♦ Learn from business (and not from nonprofits). Carter remains disillusioned with what she calls the nonprofit industrial complex. “It has been inflicting unnecessary collateral damage on our communities for decades,” she maintains, “entrenched in a sad cycle of diminishing returns despite ever-increasing spending. The culture addresses symptoms without offering, let alone implementing, a cure.”
Rather than collaborating, nonprofits act like they’re in competition with each other, and the philanthropic sector doesn’t really respect the work being done on the ground, and as a result a “plantation mentality” predominates. Her prescription: “Philanthropy should be the risk capital. Instead of letting predatory speculators buy our property, there needs to be patient capital to allow those communities to flourish.” Her shift from running a nonprofit to running a business reflects a belief that the latter is the lever for real change.
♦ Increase density and diversity.
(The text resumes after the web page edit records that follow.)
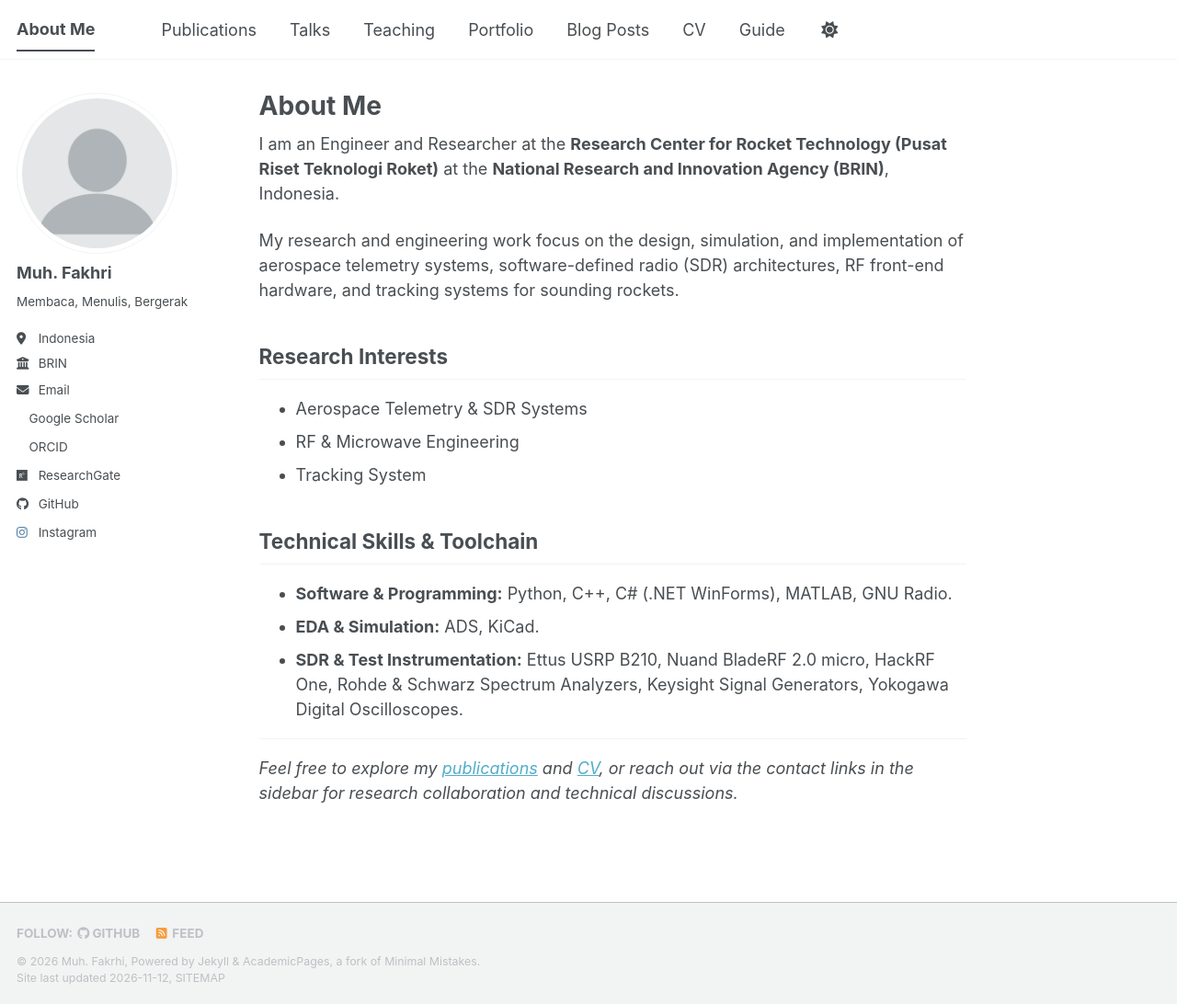
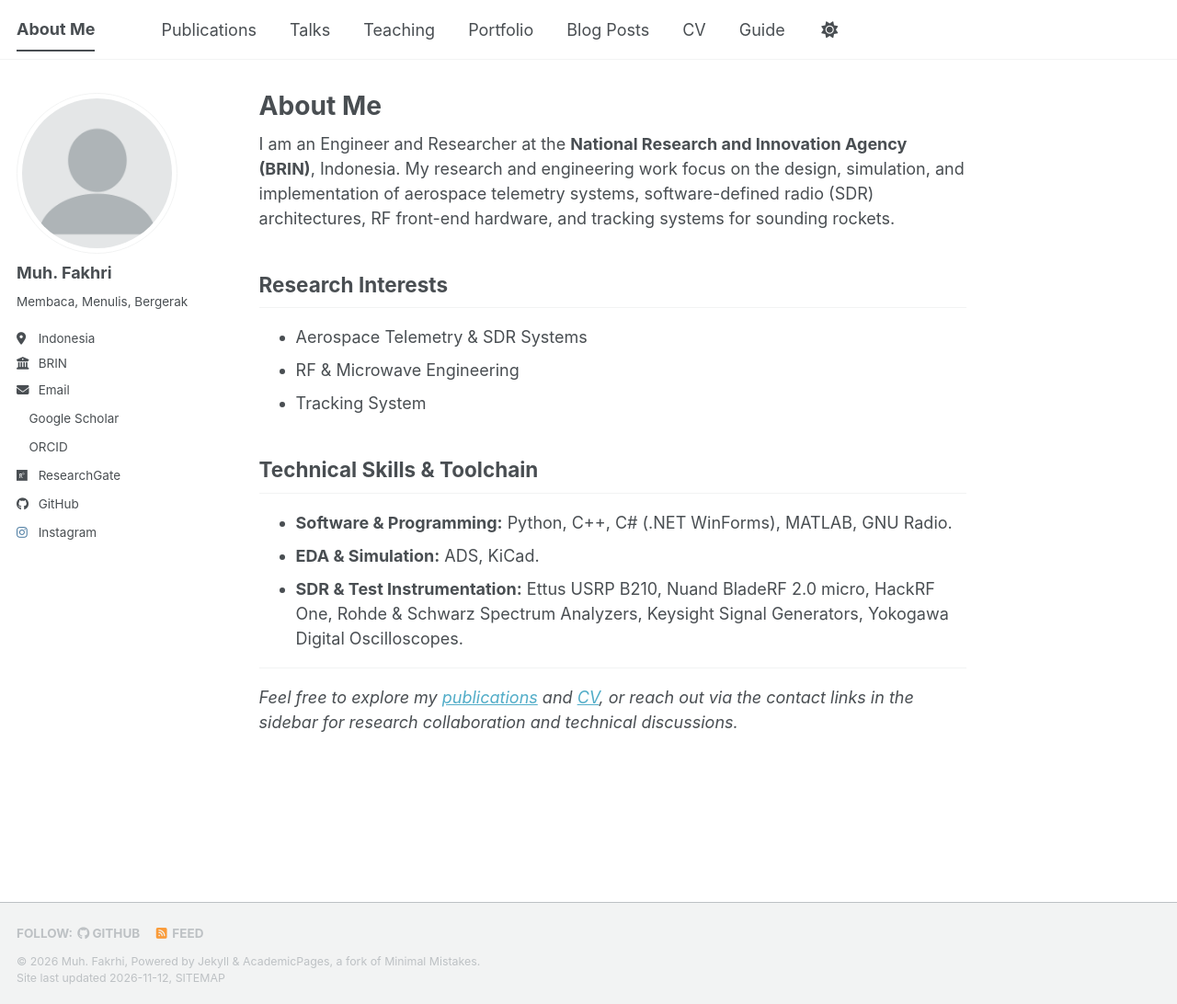
Before and after one commit to muhfakhri/muhfakhri.github.io, a Jekyll site: the page built from _pages/about.md, in a window 1280 px wide and 1092 px high. Shown: the whole window at 92% size. Built offline with Jekyll 4.4.1, drawn with Linux system fonts in a browser that asks for light colours; a script bundle is joined from its source files by our own code; a style sheet for code colours, icons or effects is not loaded.

Commit message:
Update about.md

```diff
--- a/_pages/about.md
+++ b/_pages/about.md
@@ -7,9 +7,7 @@ redirect_from:
   - /about.html
 ---
 
-I am an Engineer and Researcher at the **Research Center for Rocket Technology (Pusat Riset Teknologi Roket)** at the **National Research and Innovation Agency (BRIN)**, Indonesia.
-
-My research and engineering work focus on the design, simulation, and implementation of aerospace telemetry systems, software-defined radio (SDR) architectures, RF front-end hardware, and tracking systems for sounding rockets.
+I am an Engineer and Researcher at the **National Research and Innovation Agency (BRIN)**, Indonesia. My research and engineering work focus on the design, simulation, and implementation of aerospace telemetry systems, software-defined radio (SDR) architectures, RF front-end hardware, and tracking systems for sounding rockets.
 
 ## Research Interests
 * Aerospace Telemetry & SDR Systems
```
Carter has always been a builder. As a child, she took private creative writing lessons with a friend of the family. The only story she remembers from that era featured a runt whale named Willie. The other whales bully him, but then Willie and his parents build a kind of underwater playground—“a nice place for everybody to hang out and be happy together,” she recalls.
The qualities that support an underwater ecosystem can do the same for an urban neighborhood. Dense, diverse communities foster dynamic relationships full of promise and possibility. The goal, she says, is a “circular economy,” where the same dollar will circulate up to 14 times within the community, rather than being siphoned off by a chain store. The Majora Carter Group pushes for greater housing density allowances for new development, including space for early education.
Carter took an unconventional path to the real estate business, and while she admits her lack of formal training led to mistakes along the way, the fact that she’s doing it proves it can be done. “I hope others see what I’m doing,” she says, “and try their hand at being the developers of their own communities.”
Pieces of young Majora’s life and accomplishments:
Early Learning Nation columnist Mark Swartz writes for and about nonprofit organizations. Author of the children's books Werner Herzog Eats His Shoe, Lost Flamingo, Magpie Bridge and The Giant of the Flood as well as a few novels, he lives in Takoma Park, MD, with his wife and two children.